McKee suggested that this means that Stamps Place may have to be demolished later on to make way for new development. “The buildings are very old,” McKee said. “In order for them [nonprofits] to be able to get ahead, eventually the buildings would have to be pulled out. So you’re going to displace people, regardless.”
Stamps Place was built in 1968. The apartment and townhouse complex has 368 residences, plus eight common and staff living areas. The buildings had a retrofit in 2012.
The four-hectare social-housing project is located at 400 Campbell Street and is valued at about $50.5 million.
According to an REOI issued by the province, the transfer of Stamps Place to a nonprofit must be completed by February 1, 2015. The sale does not include the site occupied by the Ray-Cam Co-operative Centre on East Hastings Street, which constitutes the northern edge of the larger Stamps Place area.
But the REOI also states: “The Ray-Cam community center and the associated lands, including but not limited to the parking lot, basketball court and paved areas to the East of the Ray-Cam community center, will be subdivided at a later date by BC Housing in coordination with our various partners.”
McKee is also the chair of the Ray-Cam community centre, and one of her colleagues on its board, Judy McGuire, likewise has concerns over the sale of Stamps Place.
Although McGuire doesn’t live in the neighbourhood, she has been working with Downtown Eastside residents for many years.
“Their first concern is that they just simply feel that they don’t have enough information, and it’s all happening too fast,” McGuire told the Straight by phone on October 17 about tenants at Stamps Place.
She explained that with the province divesting itself of its assets, social-housing residents will be placed at a disadvantage. Because they will become tenants of a nongovernment entity, their ability to ask B.C. Housing to move to another public-housing location “presumably would disappear”, according to her.
Like McKee, McGuire has a huge question regarding the implication of the province’s intention to have nonprofits leverage the assets that they are purchasing from B.C. Housing.
“Presumably, one key way, of course, of leveraging property is to build on it,” McGuire said.
Over at Little Mountain, the six-hectare property remains largely undeveloped except for a new five-storey residence with 53 units for seniors.
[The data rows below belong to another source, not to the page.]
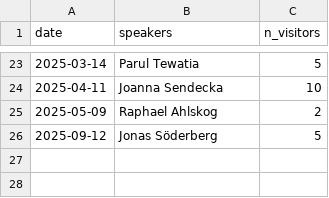
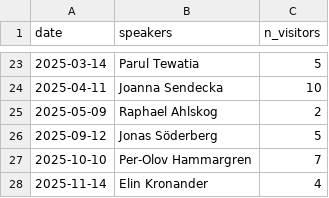
Before and after one commit to open-science-community-uppsala/open_science_community_uppsala, a CSV file: docs/data/n_visitors_in_time.csv, drawn as a sheet; only a part is shown, gaps mark what is left out.

```diff
--- a/docs/data/n_visitors_in_time.csv
+++ b/docs/data/n_visitors_in_time.csv
@@ -26 +26,3 @@ date,speakers,n_visitors
 2025-09-12,Jonas Söderberg,5
+2025-10-10,Per-Olov Hammargren,7
+2025-11-14,Elin Kronander,4
```
Also changed, not shown: 3 other files.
Occupants started moving into the building last September.
All but six of Little Mountain’s 224 social-housing units were demolished in 2009. Holborn Properties, a private developer, bought the property east of Queen Elizabeth Park for $300 million in cash and future nonmarket housing.
Independent filmmaker David Vaisbord has been documenting the Little Mountain story. When reached for an update on October 20, Vaisbord related that he was planning to take a photo of Holborn’s field office on Main Street, which he claimed to be mostly unused.
“Nothing much really has been happening,” Vaisbord told the Straight by phone.
In the case of Stamps Place, nonprofits have until November 3 to respond to the province’s call for expressions of interest. The successful buyer must execute a contract of purchase by January 1, 2015.
There’s not a lot of time for residents to have a say on what’s going to happen to Stamps Place. But they’re trying to make their voices heard.
A community meeting will be held on Wednesday (October 22) from 5:45 p.m. to 7 p.m. at the Ray-Cam Co-operative Centre (920 East Hastings). Another one will be held on Saturday (October 25) between 1 p.m. and 2 p.m. at the same location, following a meeting with candidates running in the November 15 Vancouver municipal election.